- **Directions for this task**
Take each line of the records below that contains the string "front" and copy it.
___ Supplied information ___
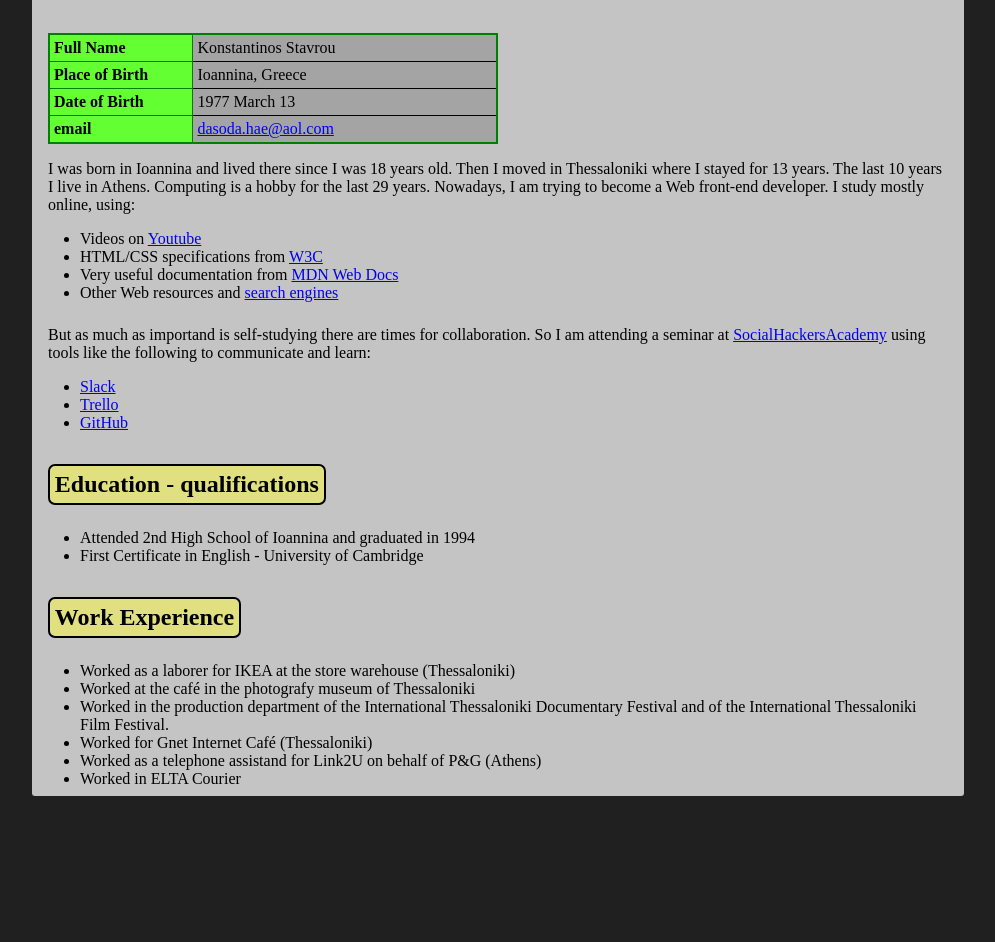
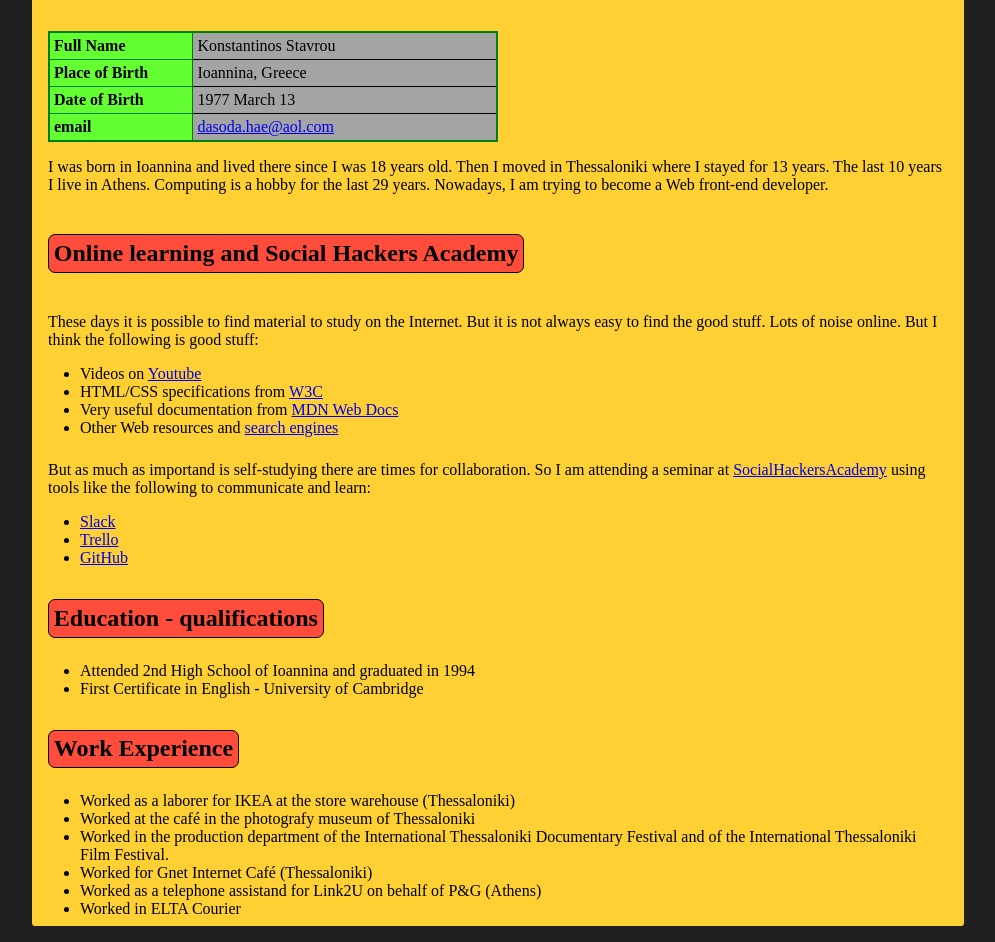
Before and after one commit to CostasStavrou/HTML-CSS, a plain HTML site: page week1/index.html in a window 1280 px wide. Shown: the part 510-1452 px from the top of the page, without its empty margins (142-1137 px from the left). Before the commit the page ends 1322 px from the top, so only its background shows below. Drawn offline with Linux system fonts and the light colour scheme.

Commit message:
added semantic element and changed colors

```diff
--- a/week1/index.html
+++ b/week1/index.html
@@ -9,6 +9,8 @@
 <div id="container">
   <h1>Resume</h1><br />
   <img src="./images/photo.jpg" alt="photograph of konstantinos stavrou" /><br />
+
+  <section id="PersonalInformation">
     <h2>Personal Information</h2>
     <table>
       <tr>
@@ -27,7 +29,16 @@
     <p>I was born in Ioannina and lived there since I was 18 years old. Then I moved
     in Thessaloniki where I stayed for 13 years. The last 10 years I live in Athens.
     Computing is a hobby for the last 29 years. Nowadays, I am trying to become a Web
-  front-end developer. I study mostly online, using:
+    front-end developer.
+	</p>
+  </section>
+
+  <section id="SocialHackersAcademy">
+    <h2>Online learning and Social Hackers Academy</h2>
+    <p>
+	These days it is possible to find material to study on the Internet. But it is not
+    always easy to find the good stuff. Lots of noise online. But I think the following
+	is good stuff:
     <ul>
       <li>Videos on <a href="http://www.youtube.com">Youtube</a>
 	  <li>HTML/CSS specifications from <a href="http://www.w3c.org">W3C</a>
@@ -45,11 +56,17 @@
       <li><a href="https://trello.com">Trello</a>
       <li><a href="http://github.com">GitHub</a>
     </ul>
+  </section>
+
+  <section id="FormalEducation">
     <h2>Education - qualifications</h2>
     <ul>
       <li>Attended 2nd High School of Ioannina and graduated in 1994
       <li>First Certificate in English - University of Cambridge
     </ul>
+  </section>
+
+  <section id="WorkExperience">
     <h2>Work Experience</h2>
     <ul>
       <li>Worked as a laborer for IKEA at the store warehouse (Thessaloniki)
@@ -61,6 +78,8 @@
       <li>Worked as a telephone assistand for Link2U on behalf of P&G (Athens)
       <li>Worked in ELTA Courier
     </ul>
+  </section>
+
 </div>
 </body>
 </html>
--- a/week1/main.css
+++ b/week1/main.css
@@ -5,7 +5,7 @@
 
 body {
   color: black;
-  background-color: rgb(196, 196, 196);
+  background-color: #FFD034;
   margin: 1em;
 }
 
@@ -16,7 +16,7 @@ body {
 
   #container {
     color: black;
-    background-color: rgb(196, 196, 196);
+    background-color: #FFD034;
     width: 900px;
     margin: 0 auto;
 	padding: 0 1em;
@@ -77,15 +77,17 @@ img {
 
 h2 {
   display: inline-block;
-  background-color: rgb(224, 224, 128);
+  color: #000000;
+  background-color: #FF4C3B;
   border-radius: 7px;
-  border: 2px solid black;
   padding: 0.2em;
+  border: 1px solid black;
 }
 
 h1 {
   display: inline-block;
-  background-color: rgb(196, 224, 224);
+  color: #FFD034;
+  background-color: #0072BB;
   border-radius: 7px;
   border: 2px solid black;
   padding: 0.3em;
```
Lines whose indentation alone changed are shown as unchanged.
___
- **Task output**
-  front-end developer. I study mostly online, using:
+    front-end developer.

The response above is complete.